Whenever a line in the entries below contains the string "يضطلع", copy that line.

Image comparison data:
□ □ □
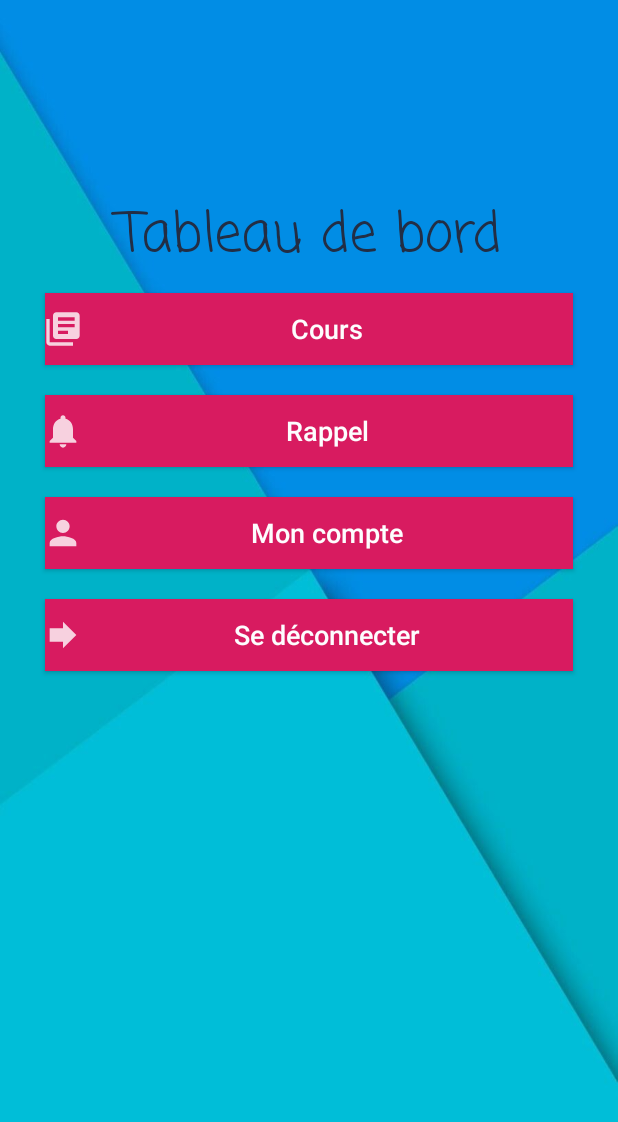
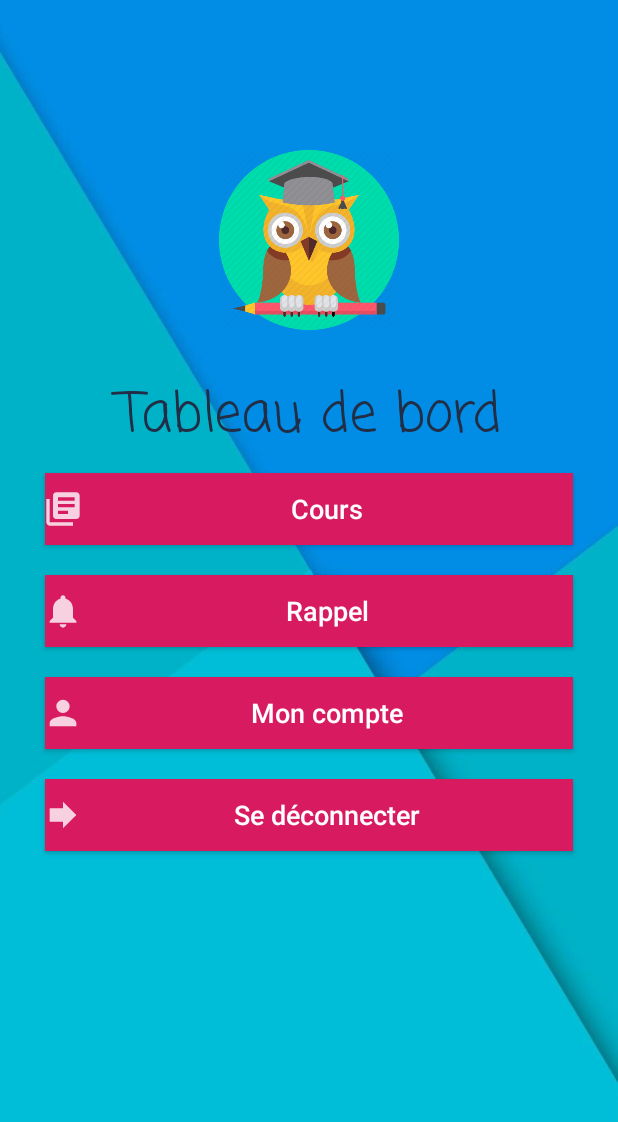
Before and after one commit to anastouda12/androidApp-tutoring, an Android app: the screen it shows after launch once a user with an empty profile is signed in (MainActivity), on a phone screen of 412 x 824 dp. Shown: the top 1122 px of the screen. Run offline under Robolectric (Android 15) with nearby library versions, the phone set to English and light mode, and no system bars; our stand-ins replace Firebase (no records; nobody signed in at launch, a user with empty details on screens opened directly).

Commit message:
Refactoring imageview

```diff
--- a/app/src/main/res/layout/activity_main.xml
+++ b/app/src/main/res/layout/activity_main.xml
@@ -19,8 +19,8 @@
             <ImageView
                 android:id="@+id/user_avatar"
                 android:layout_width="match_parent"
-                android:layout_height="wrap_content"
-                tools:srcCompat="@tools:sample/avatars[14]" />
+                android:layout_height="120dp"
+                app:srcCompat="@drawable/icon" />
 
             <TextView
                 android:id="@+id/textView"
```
□ □ □
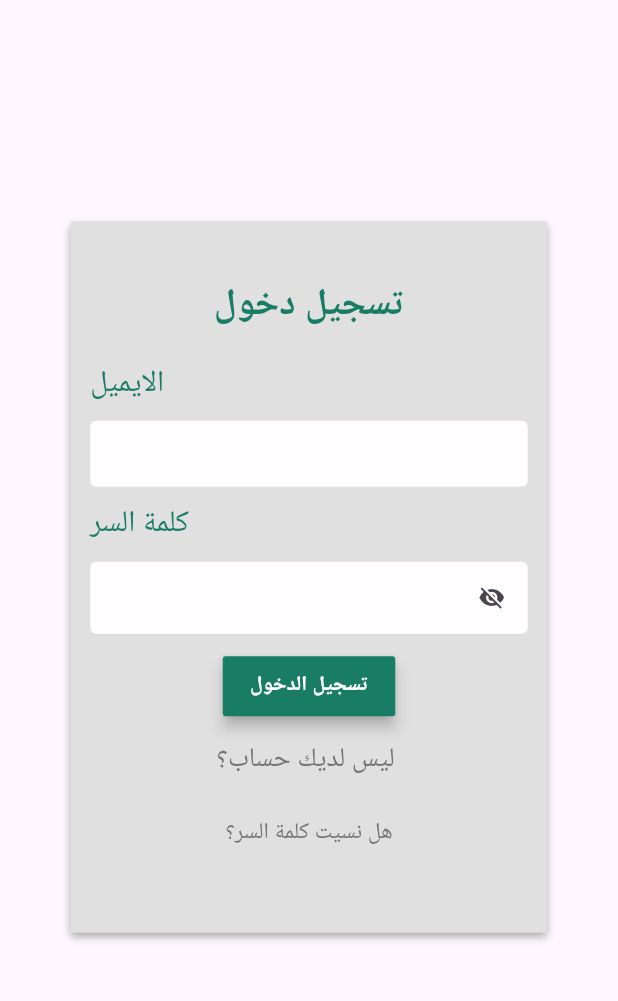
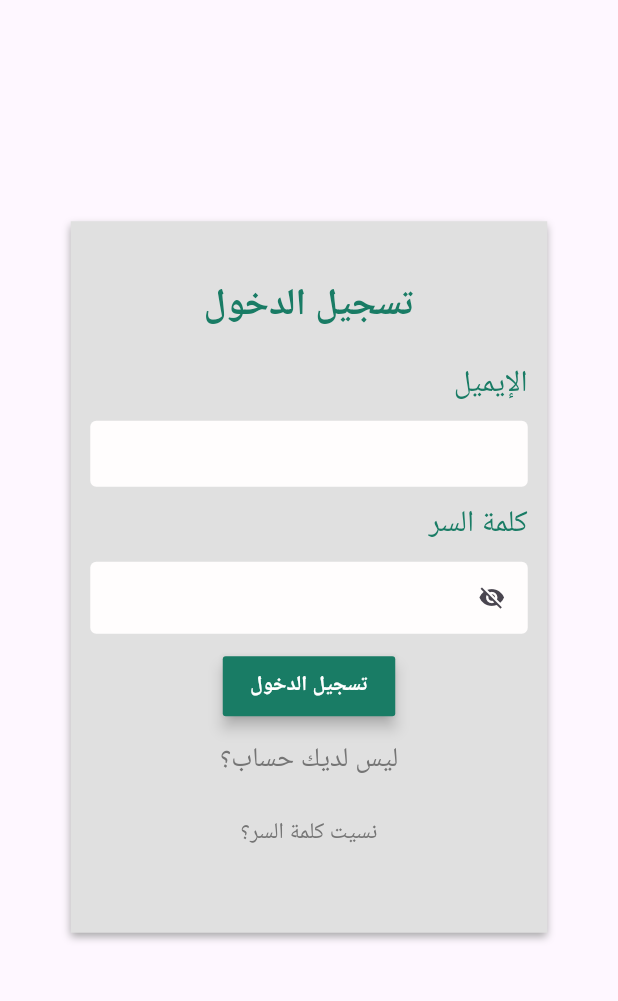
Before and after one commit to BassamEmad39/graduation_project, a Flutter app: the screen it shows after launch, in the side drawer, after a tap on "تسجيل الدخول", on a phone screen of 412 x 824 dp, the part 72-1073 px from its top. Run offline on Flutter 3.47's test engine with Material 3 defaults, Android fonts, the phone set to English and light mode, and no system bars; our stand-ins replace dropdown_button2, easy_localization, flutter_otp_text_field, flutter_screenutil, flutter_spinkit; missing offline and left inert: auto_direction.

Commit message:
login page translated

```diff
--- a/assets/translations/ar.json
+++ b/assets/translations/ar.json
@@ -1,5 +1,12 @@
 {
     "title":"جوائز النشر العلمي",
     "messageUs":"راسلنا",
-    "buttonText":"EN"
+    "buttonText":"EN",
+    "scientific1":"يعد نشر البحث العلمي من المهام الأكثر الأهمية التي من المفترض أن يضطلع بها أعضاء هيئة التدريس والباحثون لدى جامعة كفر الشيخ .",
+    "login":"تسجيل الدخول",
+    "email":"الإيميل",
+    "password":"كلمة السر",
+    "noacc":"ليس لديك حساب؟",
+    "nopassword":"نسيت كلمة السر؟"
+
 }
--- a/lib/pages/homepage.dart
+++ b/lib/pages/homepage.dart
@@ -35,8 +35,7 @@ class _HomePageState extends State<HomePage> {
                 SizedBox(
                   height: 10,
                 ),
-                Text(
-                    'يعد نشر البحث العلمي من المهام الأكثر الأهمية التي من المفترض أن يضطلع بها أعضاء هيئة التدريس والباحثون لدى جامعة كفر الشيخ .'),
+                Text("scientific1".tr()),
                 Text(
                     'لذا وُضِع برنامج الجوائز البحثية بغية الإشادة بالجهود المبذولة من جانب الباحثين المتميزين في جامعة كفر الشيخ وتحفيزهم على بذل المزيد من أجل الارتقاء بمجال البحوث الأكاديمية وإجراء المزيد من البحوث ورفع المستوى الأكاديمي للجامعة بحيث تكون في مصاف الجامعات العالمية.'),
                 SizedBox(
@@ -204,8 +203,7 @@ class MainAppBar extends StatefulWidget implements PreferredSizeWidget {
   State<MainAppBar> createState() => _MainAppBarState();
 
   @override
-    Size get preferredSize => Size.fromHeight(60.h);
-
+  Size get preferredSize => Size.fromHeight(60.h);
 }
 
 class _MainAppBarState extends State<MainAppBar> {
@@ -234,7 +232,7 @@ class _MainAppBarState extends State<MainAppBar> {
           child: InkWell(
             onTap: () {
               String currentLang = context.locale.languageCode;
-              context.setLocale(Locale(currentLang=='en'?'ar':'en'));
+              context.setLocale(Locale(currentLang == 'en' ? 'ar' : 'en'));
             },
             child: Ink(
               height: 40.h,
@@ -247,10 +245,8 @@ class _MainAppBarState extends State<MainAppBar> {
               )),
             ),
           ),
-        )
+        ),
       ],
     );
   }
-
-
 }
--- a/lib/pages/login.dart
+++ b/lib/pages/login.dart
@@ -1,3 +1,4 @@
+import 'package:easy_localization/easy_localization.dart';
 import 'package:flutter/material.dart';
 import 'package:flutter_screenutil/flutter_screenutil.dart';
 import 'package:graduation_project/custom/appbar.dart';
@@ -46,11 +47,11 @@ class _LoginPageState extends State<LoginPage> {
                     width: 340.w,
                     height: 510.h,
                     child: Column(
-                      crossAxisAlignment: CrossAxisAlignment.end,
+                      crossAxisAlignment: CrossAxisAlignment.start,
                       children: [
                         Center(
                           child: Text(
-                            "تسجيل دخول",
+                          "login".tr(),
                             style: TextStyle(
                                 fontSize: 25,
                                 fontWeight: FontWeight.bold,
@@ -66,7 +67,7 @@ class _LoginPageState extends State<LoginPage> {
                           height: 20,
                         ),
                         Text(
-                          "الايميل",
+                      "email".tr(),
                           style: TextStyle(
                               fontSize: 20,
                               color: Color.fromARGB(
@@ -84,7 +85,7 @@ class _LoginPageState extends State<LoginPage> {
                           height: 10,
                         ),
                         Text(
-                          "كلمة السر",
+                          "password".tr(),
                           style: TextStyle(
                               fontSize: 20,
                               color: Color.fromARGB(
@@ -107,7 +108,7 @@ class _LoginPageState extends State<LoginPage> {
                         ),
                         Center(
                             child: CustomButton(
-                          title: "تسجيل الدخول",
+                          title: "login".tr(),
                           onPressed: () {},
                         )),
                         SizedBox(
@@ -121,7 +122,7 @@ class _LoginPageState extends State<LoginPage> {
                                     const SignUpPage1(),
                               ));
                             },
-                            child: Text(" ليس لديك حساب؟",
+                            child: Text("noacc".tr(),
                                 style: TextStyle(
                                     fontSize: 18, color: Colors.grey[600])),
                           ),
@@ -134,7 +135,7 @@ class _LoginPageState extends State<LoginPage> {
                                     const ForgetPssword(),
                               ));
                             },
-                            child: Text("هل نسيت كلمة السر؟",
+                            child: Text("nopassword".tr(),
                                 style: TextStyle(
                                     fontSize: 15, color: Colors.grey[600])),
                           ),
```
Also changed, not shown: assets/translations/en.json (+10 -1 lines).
□ □ □
== WRITTEN SOLUTION ==
+    "scientific1":"يعد نشر البحث العلمي من المهام الأكثر الأهمية التي من المفترض أن يضطلع بها أعضاء هيئة التدريس والباحثون لدى جامعة كفر الشيخ .",
-                    'يعد نشر البحث العلمي من المهام الأكثر الأهمية التي من المفترض أن يضطلع بها أعضاء هيئة التدريس والباحثون لدى جامعة كفر الشيخ .'),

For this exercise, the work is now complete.